From here on, then, we shall concern ourselves primarily with the connections between the infinite realms of the Multiverse, and with the people most relevant to them.


Conscious control is not the only way to travel between these endless distant realms. The fabric of reality is not always entirely stable, and at times, ‘gaps’ may open in it, large enough to admit a human, or a vehicle, or merely a molecule of air. The larger, the rarer, but they are there. These wormholes can be created by external force, but are as often random, and may connect any one universe to any other essentially arbitrarily. Most people will never see, or even see evidence of, even one random wormhole — almost any individual who has seen more than one in their lifespan will have done so owing to the actions of the Powers.

Civilisations in multiple subsets of realities have developed the technology (or mastered the magical power) to open wormholes of their own, and in some cases even target them to realities of specific type. The further these peoples’ explorations reach, the more likely they, too, are to unknowingly interact with and potentially become aware of the Powers of the Void. Equally, however, they may well remain quite oblivious of any forces subtly affecting their explorations.
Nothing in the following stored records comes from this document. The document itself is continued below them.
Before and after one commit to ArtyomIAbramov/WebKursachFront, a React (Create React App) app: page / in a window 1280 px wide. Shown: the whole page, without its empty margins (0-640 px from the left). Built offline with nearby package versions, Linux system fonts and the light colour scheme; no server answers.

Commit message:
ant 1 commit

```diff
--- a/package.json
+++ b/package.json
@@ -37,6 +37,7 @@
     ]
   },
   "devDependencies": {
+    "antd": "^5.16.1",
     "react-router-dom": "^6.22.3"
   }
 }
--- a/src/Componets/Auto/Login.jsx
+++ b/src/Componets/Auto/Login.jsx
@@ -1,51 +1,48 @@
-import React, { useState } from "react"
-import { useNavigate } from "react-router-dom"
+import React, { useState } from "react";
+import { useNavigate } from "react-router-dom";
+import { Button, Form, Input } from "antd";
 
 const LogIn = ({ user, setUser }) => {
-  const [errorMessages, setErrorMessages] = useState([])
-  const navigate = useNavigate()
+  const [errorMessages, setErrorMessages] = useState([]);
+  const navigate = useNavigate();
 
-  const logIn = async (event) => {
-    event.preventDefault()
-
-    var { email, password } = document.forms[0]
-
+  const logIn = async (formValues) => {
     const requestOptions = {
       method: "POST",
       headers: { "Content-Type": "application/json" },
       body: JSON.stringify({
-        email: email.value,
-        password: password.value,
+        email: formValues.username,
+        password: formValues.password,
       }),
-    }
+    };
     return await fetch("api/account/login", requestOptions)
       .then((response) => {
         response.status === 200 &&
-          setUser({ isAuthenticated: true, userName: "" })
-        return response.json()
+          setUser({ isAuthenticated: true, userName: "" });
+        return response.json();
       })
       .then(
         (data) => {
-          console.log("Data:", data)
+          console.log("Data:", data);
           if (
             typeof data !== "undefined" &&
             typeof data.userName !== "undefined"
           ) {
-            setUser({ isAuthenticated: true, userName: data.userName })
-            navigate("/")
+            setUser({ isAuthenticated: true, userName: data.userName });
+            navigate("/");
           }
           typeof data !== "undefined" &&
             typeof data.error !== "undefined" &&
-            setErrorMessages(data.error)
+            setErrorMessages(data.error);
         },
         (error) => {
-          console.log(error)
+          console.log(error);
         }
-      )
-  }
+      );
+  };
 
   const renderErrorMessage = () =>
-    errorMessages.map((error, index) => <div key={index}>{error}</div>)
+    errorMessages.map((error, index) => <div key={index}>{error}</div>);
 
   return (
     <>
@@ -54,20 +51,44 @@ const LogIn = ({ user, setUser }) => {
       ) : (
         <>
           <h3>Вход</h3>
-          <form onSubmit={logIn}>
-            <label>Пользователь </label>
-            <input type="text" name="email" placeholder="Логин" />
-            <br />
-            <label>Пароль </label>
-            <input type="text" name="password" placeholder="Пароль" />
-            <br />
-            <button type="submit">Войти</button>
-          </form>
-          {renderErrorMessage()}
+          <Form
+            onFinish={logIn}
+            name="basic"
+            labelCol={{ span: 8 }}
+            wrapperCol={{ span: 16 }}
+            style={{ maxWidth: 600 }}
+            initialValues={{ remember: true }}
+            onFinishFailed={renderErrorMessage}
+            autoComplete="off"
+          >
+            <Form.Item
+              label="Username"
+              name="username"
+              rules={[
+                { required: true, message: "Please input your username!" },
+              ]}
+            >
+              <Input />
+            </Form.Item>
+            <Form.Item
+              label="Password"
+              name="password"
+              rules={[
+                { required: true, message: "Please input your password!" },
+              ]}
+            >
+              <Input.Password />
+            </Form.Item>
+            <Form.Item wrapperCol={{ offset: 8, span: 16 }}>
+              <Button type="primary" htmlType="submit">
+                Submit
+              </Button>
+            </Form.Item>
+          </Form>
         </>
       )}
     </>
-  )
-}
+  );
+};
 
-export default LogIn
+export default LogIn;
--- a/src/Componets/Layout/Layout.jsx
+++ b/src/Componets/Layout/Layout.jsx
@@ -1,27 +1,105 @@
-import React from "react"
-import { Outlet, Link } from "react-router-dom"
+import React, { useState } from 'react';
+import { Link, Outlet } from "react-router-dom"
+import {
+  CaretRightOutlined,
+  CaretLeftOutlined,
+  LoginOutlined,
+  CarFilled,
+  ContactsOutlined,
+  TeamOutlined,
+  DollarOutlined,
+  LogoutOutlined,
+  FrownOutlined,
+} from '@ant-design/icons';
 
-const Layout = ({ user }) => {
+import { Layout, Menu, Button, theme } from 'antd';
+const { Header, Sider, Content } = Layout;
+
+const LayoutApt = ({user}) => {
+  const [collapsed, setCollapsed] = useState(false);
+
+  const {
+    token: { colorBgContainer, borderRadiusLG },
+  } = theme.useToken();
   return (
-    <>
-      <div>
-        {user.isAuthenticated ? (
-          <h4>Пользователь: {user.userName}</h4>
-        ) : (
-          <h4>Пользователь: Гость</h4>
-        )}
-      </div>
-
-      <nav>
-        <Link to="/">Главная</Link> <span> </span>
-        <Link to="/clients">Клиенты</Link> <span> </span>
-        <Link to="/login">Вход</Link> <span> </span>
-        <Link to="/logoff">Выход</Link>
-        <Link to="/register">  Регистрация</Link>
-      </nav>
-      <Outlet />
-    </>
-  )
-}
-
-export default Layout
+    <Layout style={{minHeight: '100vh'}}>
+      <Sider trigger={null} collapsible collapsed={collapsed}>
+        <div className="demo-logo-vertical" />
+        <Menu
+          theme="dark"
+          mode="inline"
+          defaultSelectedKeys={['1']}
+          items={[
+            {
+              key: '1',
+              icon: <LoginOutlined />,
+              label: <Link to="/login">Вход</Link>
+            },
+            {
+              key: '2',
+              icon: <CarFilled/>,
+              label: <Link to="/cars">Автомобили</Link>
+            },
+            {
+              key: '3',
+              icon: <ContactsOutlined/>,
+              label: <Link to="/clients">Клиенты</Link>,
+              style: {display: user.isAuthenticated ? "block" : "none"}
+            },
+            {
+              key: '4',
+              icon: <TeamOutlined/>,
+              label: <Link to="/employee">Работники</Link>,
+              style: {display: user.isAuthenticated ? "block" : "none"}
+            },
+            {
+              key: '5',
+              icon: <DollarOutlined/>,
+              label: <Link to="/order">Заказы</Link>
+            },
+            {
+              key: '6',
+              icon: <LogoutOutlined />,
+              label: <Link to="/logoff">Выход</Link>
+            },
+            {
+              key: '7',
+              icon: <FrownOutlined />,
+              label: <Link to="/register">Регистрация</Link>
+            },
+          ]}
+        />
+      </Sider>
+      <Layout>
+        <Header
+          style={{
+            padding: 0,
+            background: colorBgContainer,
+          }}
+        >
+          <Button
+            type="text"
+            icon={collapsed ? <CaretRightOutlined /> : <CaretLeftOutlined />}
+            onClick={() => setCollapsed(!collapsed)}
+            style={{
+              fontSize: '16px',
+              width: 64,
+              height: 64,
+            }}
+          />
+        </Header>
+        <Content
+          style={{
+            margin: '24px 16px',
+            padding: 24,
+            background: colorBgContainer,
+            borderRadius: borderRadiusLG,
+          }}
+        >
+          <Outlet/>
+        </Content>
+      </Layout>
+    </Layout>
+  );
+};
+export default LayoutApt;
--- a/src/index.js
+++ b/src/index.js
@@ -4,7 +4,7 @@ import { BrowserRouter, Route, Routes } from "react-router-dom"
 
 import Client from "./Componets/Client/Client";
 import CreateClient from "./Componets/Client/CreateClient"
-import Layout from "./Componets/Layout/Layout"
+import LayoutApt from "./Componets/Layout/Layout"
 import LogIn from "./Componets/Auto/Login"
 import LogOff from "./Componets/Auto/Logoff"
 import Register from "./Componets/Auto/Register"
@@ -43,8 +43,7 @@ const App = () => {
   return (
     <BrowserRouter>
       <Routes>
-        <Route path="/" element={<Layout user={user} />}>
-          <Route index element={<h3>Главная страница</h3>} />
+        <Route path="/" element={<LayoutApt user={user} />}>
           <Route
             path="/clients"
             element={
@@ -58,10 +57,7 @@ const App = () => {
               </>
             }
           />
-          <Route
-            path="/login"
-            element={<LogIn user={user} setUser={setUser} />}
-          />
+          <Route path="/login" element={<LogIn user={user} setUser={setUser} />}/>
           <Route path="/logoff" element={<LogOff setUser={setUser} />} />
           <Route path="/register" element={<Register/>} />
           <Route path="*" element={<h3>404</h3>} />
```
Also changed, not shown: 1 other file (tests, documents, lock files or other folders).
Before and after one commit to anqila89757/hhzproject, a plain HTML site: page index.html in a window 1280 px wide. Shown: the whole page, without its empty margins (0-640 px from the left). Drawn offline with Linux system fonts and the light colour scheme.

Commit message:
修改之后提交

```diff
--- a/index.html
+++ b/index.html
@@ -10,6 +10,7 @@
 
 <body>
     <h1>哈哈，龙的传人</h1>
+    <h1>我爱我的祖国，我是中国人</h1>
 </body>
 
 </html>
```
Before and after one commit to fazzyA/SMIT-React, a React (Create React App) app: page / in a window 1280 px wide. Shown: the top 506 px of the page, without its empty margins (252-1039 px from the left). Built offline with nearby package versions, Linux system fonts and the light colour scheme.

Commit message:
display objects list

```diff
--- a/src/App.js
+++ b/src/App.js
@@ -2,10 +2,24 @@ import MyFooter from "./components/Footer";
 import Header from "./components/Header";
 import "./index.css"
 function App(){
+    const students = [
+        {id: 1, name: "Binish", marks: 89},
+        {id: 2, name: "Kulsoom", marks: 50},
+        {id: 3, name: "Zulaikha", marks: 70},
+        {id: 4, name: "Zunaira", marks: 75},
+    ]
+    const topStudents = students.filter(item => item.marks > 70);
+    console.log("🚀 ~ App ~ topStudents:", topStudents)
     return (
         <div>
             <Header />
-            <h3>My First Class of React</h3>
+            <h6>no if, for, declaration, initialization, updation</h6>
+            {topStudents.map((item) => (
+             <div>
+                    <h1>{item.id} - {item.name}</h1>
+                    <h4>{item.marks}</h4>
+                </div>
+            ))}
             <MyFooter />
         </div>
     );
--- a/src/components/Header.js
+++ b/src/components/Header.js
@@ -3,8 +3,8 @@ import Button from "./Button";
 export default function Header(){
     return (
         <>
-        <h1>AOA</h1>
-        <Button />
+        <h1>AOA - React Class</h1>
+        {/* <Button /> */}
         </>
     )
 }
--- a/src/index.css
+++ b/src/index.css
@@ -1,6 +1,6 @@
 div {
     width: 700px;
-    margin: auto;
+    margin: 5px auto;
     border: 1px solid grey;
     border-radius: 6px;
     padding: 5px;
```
The “Dimension-Stream”

Wormholes are one thing, momentary and short-lived, typically closing shortly after they have opened. They may connect any one place to any other, perhaps five or six at the most — a wormhole that can be thought of as stationary at one end need not be so at the other, in time, space, or even reality, but these are typically even more short-lived than their more stable counterparts, and rarer.

But there is one that is something far, far more.

They call it “the Dimension-Stream”, those who know it best. It can be traversed, even navigated, if with some difficulty, and a small number of ships (and an even smaller number of individuals with suitable powers, but spaceships are by far the most reliable means of transit, owing to their durability) even make a rich living doing so, roving between universes without ever truly entering the Void. It has direction, of a sort; distance, of a sort; and from it countless portals flicker open and shut in the space of a heartbeat. The Dimension-Stream, too, touches all places, and unlike the Void it is, at least in part, a place. As much unreality as reality, more real than the inside of a wormhole and less so than the weakest of universes, most people think of it as a giant wormhole, something from the boundaries of possibility that, once formed, could not be unmade. And perhaps that is so — but not even those who have studied it most closely can say for certain.

For there is a strangeness about the Dimension-Stream even — or especially — to those who best know the Void.

It has a preferred direction, the Dimension-Stream. There is, in crude terms, an “upstream” and a “down”. Without propulsion, an object — alive or otherwise — will fall along that primary axis. Motion counter to this innate ‘fall’ is possible over a great distance… yet eventually, finally, it begins to be impeded. The degree of turbulence grows, at first slowly, then more swiftly, increasing to a shattering force of impassable power. No being, no ship, no known object has ever breached that limitless onslaught at what many think of as the “source” of the Dimension-Stream. Not even the Powers, however conceived, know what lies beyond, or even whether the word ‘beyond’ has any meaning at all.